> _ACTIVITY_: Where a line of the listing below includes the word "пояснение", reproduce that line.

> _PROVIDED MATERIAL_:
----
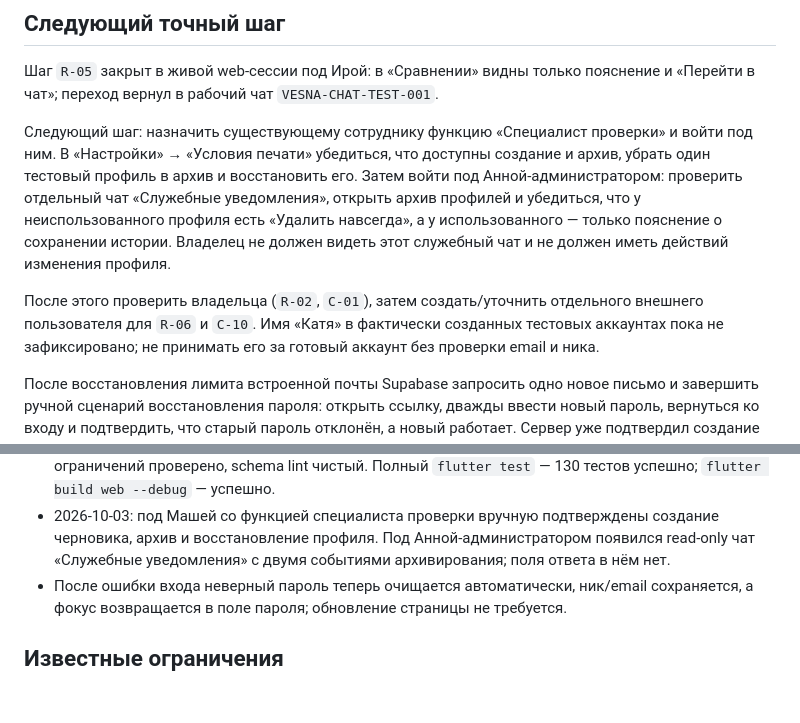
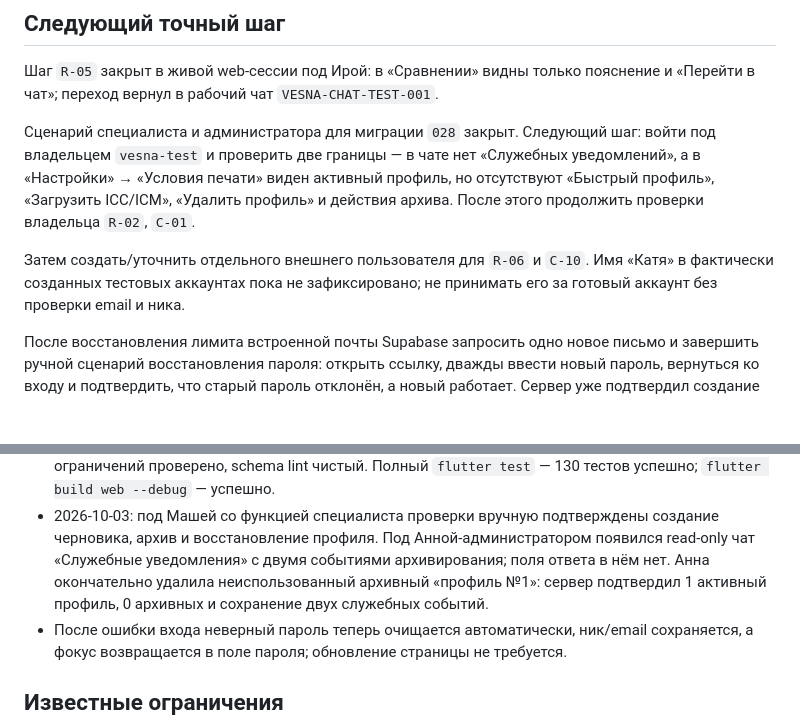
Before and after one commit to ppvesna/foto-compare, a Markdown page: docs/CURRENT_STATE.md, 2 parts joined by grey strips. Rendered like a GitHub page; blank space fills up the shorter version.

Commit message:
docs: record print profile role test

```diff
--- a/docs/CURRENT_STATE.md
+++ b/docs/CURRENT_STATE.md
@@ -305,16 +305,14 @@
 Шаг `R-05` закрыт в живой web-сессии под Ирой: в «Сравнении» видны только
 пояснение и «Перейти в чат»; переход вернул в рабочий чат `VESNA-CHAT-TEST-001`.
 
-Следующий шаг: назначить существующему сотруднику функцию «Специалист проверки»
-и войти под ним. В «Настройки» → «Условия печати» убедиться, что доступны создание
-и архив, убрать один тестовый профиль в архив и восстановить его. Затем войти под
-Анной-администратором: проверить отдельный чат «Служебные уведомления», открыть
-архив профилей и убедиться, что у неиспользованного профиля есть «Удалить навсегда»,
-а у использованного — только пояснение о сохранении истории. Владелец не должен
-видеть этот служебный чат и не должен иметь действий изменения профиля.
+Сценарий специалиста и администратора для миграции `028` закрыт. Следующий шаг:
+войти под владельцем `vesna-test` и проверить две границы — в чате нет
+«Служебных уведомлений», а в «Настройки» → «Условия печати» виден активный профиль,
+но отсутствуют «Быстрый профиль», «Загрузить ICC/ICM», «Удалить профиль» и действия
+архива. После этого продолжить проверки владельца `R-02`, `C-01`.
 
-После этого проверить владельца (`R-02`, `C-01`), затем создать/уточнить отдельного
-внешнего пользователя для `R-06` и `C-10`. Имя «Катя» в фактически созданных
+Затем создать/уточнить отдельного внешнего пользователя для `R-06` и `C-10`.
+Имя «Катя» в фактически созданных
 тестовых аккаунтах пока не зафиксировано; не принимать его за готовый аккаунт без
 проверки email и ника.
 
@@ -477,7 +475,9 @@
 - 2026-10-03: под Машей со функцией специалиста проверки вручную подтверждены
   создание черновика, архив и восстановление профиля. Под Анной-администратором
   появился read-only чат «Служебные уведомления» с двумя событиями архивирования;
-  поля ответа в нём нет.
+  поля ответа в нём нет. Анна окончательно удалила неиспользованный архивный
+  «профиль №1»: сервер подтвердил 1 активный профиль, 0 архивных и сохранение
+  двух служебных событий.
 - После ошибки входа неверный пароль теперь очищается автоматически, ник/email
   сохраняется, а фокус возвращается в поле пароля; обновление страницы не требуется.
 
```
----
> _COMPLETED EXERCISE_:
 пояснение и «Перейти в чат»; переход вернул в рабочий чат `VESNA-CHAT-TEST-001`.
-а у использованного — только пояснение о сохранении истории. Владелец не должен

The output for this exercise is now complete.